Private Information and Trade Timing
Posted: 23 Jul 1997
Date Written: Undated
This paper investigates the Bayesian decision-theoretic foundations of the Wall Street adage that timing is everything. One might think that a small risk-neutral trader wishes to act immediately upon any private information he possesses. By focusing on the behavior of returns rather than prices, and assuming (as per usual) that private and public information is conditionally independent, I challenge this conventional wisdom. I begin with a counterintuitive finding that trade timing doesn't matter for an Arrow security, as one?s expected return per dollar invested is a martingale. This timing irrelevance discovery motivates an analysis of general compound securities, where timing is in general moot. I find that natural monotone likelihood ratio assumptions on both private and public information restore the conventional wisdom that one should trade without haste.
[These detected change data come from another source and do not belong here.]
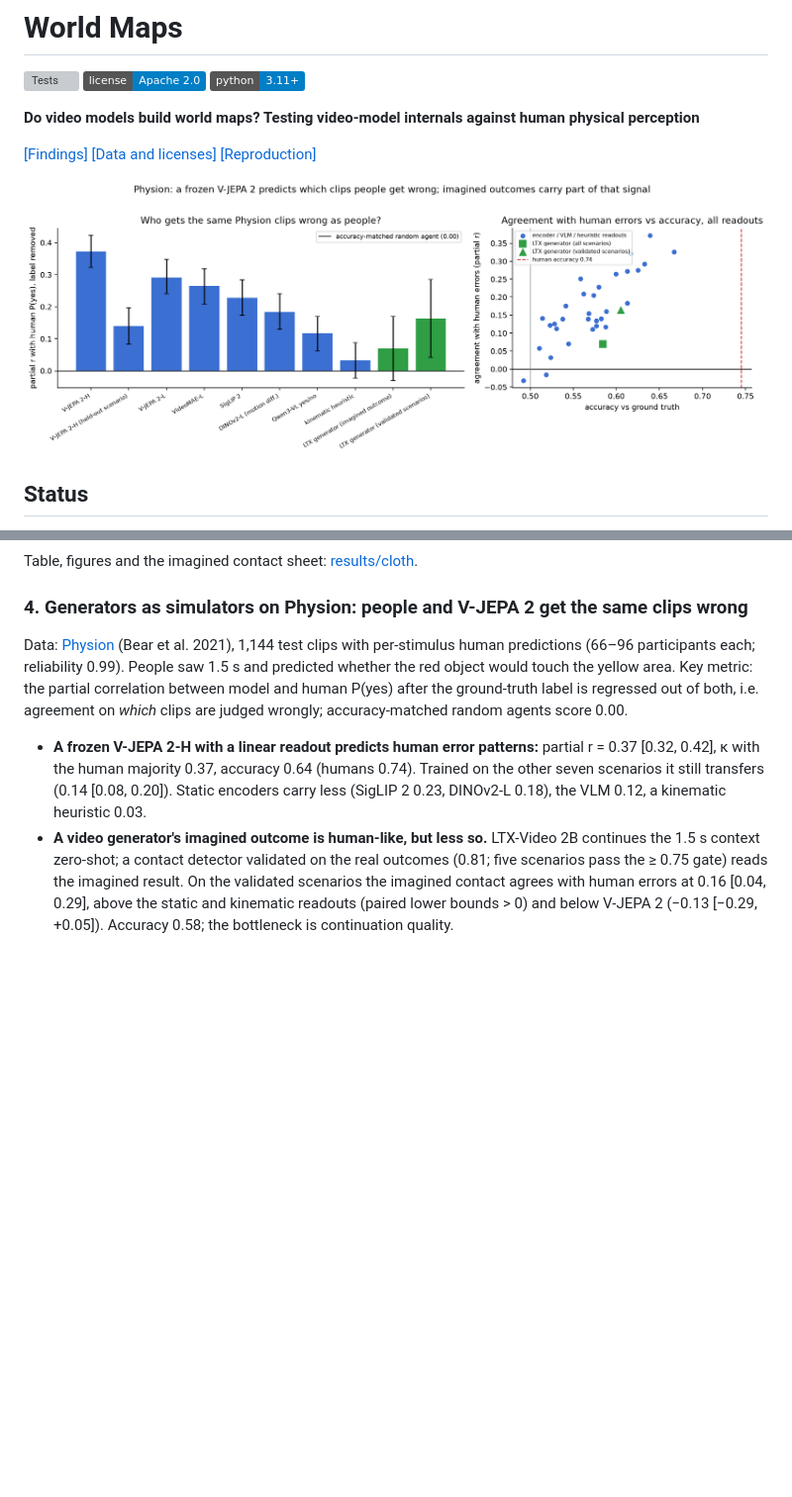
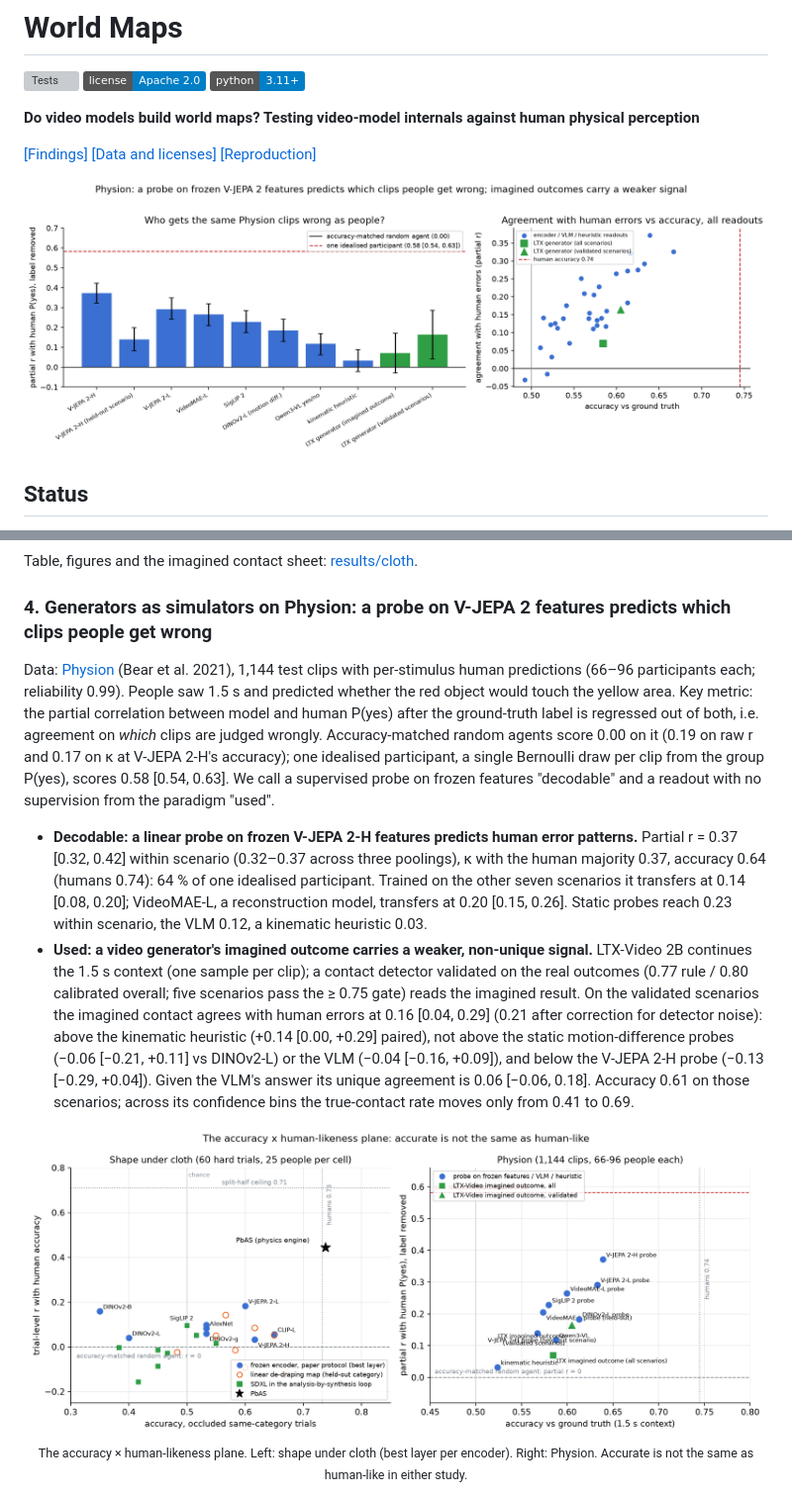
Before and after one commit to physicalreasoning/world-maps, a Markdown page: README.md, 2 parts joined by grey strips. Shown at 99% size. Rendered like a GitHub page; pictures changed too: docs/figures/physion_error_agreement.png, docs/figures/plane.png (added); badges without logos; blank space fills up the shorter version; grey boxes are pictures that could not be loaded.

Commit message:
Review corrections: detector accuracy, generator comparators, selection disclosure, participant ceiling, plane figure

```diff
--- a/README.md
+++ b/README.md
@@ -68,12 +68,15 @@ Data: [Yildirim et al. (2024)](https://www.nature.com/articles/s41562-023-01759-
 
 Table, figures and the imagined contact sheet: [results/cloth](results/cloth/cloth_results.md).
 
-### 4. Generators as simulators on Physion: people and V-JEPA 2 get the same clips wrong
+### 4. Generators as simulators on Physion: a probe on V-JEPA 2 features predicts which clips people get wrong
 
-Data: [Physion](https://github.com/cogtoolslab/physics-benchmarking-neurips2021) (Bear et al. 2021), 1,144 test clips with per-stimulus human predictions (66–96 participants each; reliability 0.99). People saw 1.5 s and predicted whether the red object would touch the yellow area. Key metric: the partial correlation between model and human P(yes) after the ground-truth label is regressed out of both, i.e. agreement on *which* clips are judged wrongly; accuracy-matched random agents score 0.00.
+Data: [Physion](https://github.com/cogtoolslab/physics-benchmarking-neurips2021) (Bear et al. 2021), 1,144 test clips with per-stimulus human predictions (66–96 participants each; reliability 0.99). People saw 1.5 s and predicted whether the red object would touch the yellow area. Key metric: the partial correlation between model and human P(yes) after the ground-truth label is regressed out of both, i.e. agreement on *which* clips are judged wrongly. Accuracy-matched random agents score 0.00 on it (0.19 on raw r and 0.17 on κ at V-JEPA 2-H's accuracy); one idealised participant, a single Bernoulli draw per clip from the group P(yes), scores 0.58 [0.54, 0.63]. We call a supervised probe on frozen features "decodable" and a readout with no supervision from the paradigm "used".
 
-- **A frozen V-JEPA 2-H with a linear readout predicts human error patterns:** partial r = 0.37 [0.32, 0.42], κ with the human majority 0.37, accuracy 0.64 (humans 0.74). Trained on the other seven scenarios it still transfers (0.14 [0.08, 0.20]). Static encoders carry less (SigLIP 2 0.23, DINOv2-L 0.18), the VLM 0.12, a kinematic heuristic 0.03.
-- **A video generator's imagined outcome is human-like, but less so.** LTX-Video 2B continues the 1.5 s context zero-shot; a contact detector validated on the real outcomes (0.81; five scenarios pass the ≥ 0.75 gate) reads the imagined result. On the validated scenarios the imagined contact agrees with human errors at 0.16 [0.04, 0.29], above the static and kinematic readouts (paired lower bounds > 0) and below V-JEPA 2 (−0.13 [−0.29, +0.05]). Accuracy 0.58; the bottleneck is continuation quality.
+- **Decodable: a linear probe on frozen V-JEPA 2-H features predicts human error patterns.** Partial r = 0.37 [0.32, 0.42] within scenario (0.32–0.37 across three poolings), κ with the human majority 0.37, accuracy 0.64 (humans 0.74): 64 % of one idealised participant. Trained on the other seven scenarios it transfers at 0.14 [0.08, 0.20]; VideoMAE-L, a reconstruction model, transfers at 0.20 [0.15, 0.26]. Static probes reach 0.23 within scenario, the VLM 0.12, a kinematic heuristic 0.03.
+- **Used: a video generator's imagined outcome carries a weaker, non-unique signal.** LTX-Video 2B continues the 1.5 s context (one sample per clip); a contact detector validated on the real outcomes (0.77 rule / 0.80 calibrated overall; five scenarios pass the ≥ 0.75 gate) reads the imagined result. On the validated scenarios the imagined contact agrees with human errors at 0.16 [0.04, 0.29] (0.21 after correction for detector noise): above the kinematic heuristic (+0.14 [0.00, +0.29] paired), not above the static motion-difference probes (−0.06 [−0.21, +0.11] vs DINOv2-L) or the VLM (−0.04 [−0.16, +0.09]), and below the V-JEPA 2-H probe (−0.13 [−0.29, +0.04]). Given the VLM's answer its unique agreement is 0.06 [−0.06, 0.18]. Accuracy 0.61 on those scenarios; across its confidence bins the true-contact rate moves only from 0.41 to 0.69.
+
+<p align="center"><img src="docs/figures/plane.png" alt="Accuracy x human-likeness plane for cloth and Physion" width="100%"><br>
+<sub>The accuracy × human-likeness plane. Left: shape under cloth (best layer per encoder). Right: Physion. Accurate is not the same as human-like in either study.</sub></p>
 
 <p align="center"><img src="docs/figures/physion_generated_last_frames.png" alt="Last frames of LTX-Video continuations" width="100%"><br>
 <sub>Last frames of LTX-Video continuations of the 1.5 s context (collide scenario); the contact detector reads these.</sub></p>
```
Also changed, not shown: FINDINGS.md (+10 -3 lines), 1 other file.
JEL Classification: G12, G14, D81
Suggested Citation: Suggested Citation